- EXERCISE
Report each line below that carries the word "value".

-------- DATA LISTING

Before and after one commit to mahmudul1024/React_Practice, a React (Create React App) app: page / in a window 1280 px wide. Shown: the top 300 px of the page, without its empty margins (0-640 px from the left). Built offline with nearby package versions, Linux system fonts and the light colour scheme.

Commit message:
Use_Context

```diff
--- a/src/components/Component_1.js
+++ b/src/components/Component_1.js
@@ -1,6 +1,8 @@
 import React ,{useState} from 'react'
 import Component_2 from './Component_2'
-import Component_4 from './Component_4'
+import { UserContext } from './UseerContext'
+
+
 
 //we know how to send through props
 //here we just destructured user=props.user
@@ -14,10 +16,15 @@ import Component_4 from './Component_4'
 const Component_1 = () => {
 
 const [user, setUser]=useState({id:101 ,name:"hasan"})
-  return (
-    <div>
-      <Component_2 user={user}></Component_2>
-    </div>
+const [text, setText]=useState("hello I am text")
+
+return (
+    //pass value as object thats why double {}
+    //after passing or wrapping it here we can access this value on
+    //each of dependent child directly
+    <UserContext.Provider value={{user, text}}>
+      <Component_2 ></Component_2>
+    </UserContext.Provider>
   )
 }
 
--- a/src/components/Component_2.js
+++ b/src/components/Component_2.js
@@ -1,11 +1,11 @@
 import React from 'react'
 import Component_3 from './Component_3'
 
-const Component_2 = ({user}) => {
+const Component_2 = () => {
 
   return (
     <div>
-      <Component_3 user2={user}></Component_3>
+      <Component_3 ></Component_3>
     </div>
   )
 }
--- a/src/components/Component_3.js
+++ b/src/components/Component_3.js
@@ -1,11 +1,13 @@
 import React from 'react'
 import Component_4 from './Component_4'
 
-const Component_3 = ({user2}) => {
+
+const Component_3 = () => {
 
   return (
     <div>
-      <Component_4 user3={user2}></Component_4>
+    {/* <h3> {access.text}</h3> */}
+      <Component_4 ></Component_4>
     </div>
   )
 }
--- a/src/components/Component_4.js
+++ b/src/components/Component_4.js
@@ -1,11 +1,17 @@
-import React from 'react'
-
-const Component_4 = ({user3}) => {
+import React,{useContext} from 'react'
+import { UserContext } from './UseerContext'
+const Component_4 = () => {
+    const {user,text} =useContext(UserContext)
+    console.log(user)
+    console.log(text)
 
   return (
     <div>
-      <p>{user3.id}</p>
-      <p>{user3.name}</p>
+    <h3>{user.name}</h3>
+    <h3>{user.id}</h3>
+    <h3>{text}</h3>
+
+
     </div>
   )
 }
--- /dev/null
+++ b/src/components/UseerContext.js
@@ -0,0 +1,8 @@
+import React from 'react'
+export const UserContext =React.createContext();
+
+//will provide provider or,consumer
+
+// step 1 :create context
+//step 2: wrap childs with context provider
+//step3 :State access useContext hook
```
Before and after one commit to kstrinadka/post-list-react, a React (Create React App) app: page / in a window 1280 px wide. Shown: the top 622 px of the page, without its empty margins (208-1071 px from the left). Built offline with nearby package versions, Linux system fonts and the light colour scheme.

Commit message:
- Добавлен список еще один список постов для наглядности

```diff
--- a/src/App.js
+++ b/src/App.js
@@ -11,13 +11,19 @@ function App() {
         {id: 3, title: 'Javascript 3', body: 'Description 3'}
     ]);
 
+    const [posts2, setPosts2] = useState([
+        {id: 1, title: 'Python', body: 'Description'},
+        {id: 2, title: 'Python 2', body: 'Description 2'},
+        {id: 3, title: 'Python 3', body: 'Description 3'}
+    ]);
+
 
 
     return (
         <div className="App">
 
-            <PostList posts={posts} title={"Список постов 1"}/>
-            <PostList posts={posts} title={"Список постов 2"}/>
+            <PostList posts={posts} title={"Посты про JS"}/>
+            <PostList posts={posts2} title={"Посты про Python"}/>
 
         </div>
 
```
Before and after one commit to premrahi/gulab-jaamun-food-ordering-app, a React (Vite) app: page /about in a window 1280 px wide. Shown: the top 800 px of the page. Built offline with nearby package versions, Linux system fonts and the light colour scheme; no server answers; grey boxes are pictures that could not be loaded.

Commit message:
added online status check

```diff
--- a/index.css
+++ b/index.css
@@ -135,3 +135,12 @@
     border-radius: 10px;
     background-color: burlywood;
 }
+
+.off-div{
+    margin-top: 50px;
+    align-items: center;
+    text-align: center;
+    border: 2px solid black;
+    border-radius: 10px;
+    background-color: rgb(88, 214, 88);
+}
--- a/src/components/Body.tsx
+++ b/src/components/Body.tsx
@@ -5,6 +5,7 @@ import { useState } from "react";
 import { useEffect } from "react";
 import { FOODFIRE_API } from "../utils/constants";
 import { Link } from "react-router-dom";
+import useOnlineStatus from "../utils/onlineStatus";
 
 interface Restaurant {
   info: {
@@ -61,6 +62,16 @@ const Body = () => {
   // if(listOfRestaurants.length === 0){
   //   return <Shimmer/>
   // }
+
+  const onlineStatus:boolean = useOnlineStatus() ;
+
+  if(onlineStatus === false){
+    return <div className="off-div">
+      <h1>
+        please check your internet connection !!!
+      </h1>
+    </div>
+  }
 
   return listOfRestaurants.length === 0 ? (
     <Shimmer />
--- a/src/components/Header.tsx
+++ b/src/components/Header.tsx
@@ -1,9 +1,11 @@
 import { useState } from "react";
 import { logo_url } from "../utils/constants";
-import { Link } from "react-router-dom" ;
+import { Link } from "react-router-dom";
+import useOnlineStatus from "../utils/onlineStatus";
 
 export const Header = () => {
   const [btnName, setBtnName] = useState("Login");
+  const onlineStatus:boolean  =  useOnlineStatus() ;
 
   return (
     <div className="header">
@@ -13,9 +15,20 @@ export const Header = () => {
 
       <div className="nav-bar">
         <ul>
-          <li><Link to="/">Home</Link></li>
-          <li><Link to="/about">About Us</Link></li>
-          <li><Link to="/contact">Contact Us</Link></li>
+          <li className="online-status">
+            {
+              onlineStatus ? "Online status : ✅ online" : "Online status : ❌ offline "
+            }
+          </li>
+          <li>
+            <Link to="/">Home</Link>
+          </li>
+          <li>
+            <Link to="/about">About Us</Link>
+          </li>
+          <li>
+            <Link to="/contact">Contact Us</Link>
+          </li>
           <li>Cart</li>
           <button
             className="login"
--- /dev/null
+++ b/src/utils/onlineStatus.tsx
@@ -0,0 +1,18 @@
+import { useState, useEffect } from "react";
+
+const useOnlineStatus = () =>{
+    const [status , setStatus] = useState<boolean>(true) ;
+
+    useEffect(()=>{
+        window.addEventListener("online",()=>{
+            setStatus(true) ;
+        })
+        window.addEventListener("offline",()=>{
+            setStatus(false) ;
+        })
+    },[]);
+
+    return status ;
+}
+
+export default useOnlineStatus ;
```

----------------

- PROBLEM SOLUTION
+    //pass value as object thats why double {}
+    //after passing or wrapping it here we can access this value on
+    <UserContext.Provider value={{user, text}}>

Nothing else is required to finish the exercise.